▸ DATA TO USE
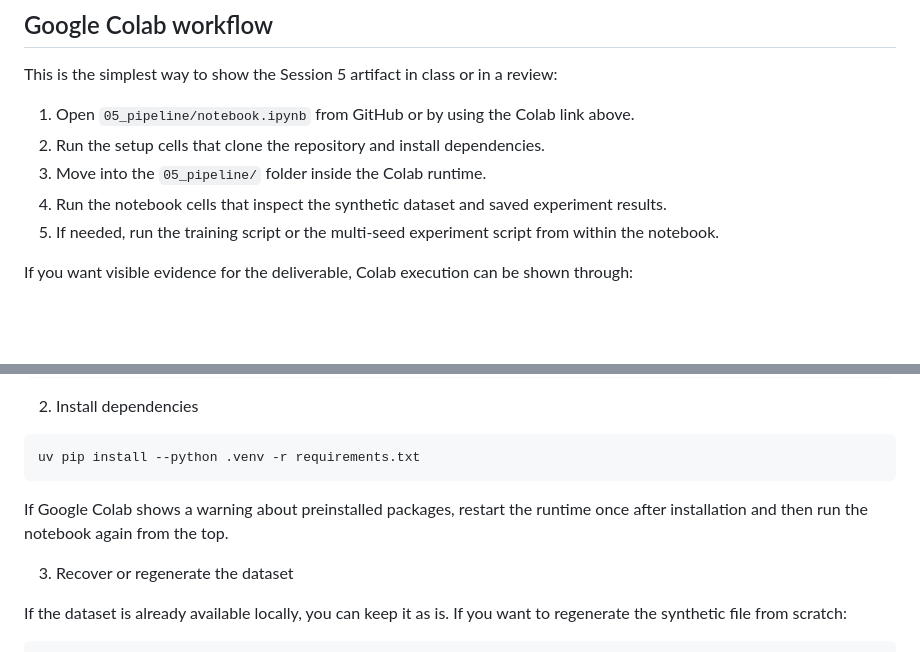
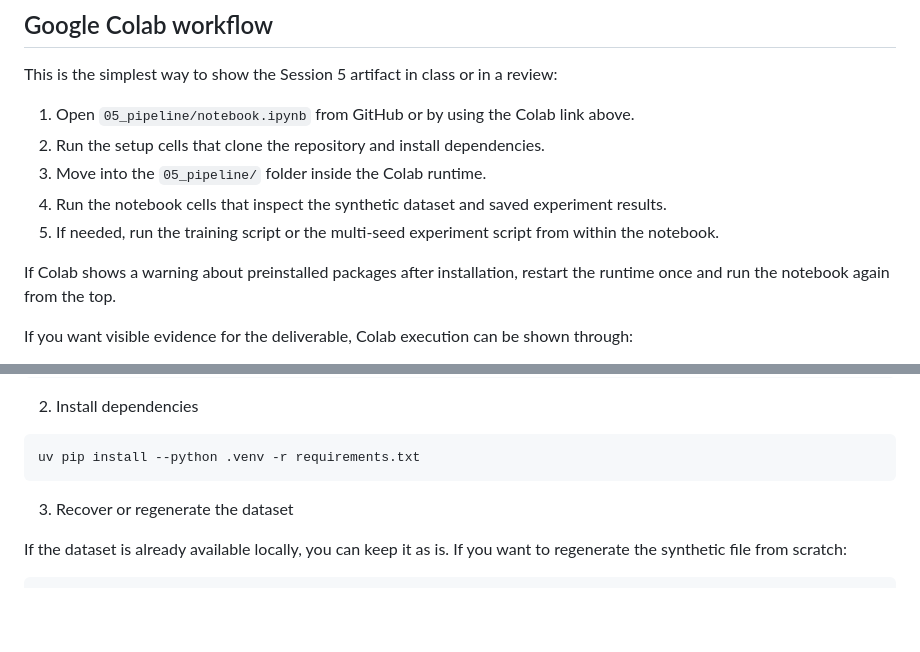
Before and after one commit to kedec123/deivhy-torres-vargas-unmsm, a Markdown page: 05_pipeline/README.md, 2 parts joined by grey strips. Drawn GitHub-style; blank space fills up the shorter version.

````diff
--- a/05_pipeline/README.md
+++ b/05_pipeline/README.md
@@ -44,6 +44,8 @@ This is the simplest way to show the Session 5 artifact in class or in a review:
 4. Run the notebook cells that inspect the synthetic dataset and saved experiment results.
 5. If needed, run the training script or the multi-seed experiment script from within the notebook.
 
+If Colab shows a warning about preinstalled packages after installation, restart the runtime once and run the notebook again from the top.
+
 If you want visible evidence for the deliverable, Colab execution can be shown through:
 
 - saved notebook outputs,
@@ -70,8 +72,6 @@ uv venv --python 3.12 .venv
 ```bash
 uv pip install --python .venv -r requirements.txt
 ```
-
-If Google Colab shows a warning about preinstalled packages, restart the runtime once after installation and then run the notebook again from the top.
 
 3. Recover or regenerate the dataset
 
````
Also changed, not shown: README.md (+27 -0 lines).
---
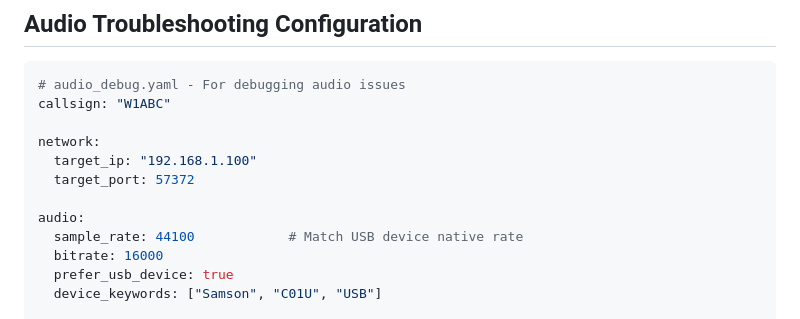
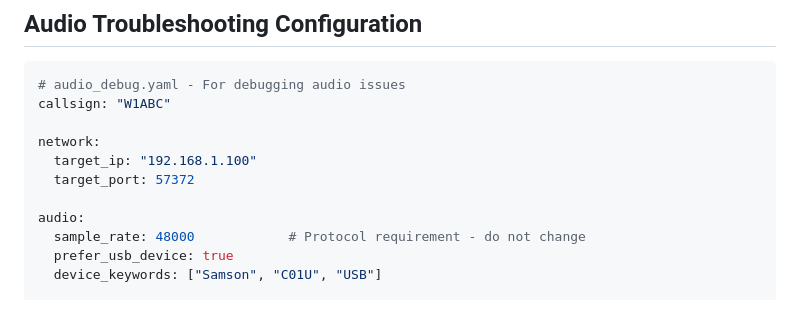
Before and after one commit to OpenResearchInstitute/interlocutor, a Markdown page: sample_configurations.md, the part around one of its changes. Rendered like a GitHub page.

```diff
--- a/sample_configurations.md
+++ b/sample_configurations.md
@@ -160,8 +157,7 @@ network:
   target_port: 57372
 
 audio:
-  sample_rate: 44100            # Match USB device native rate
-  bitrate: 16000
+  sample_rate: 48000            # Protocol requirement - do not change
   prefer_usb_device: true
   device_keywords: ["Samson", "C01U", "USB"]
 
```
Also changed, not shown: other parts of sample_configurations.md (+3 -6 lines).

▸ AIM OF THE EXERCISE
For each line of the entries that holds the word "GitHub", pull that line out.

▸ WRITTEN RESPONSE
Before and after one commit to kedec123/deivhy-torres-vargas-unmsm, a Markdown page: 05_pipeline/README.md, 2 parts joined by grey strips. Drawn GitHub-style; blank space fills up the shorter version.
Before and after one commit to OpenResearchInstitute/interlocutor, a Markdown page: sample_configurations.md, the part around one of its changes. Rendered like a GitHub page.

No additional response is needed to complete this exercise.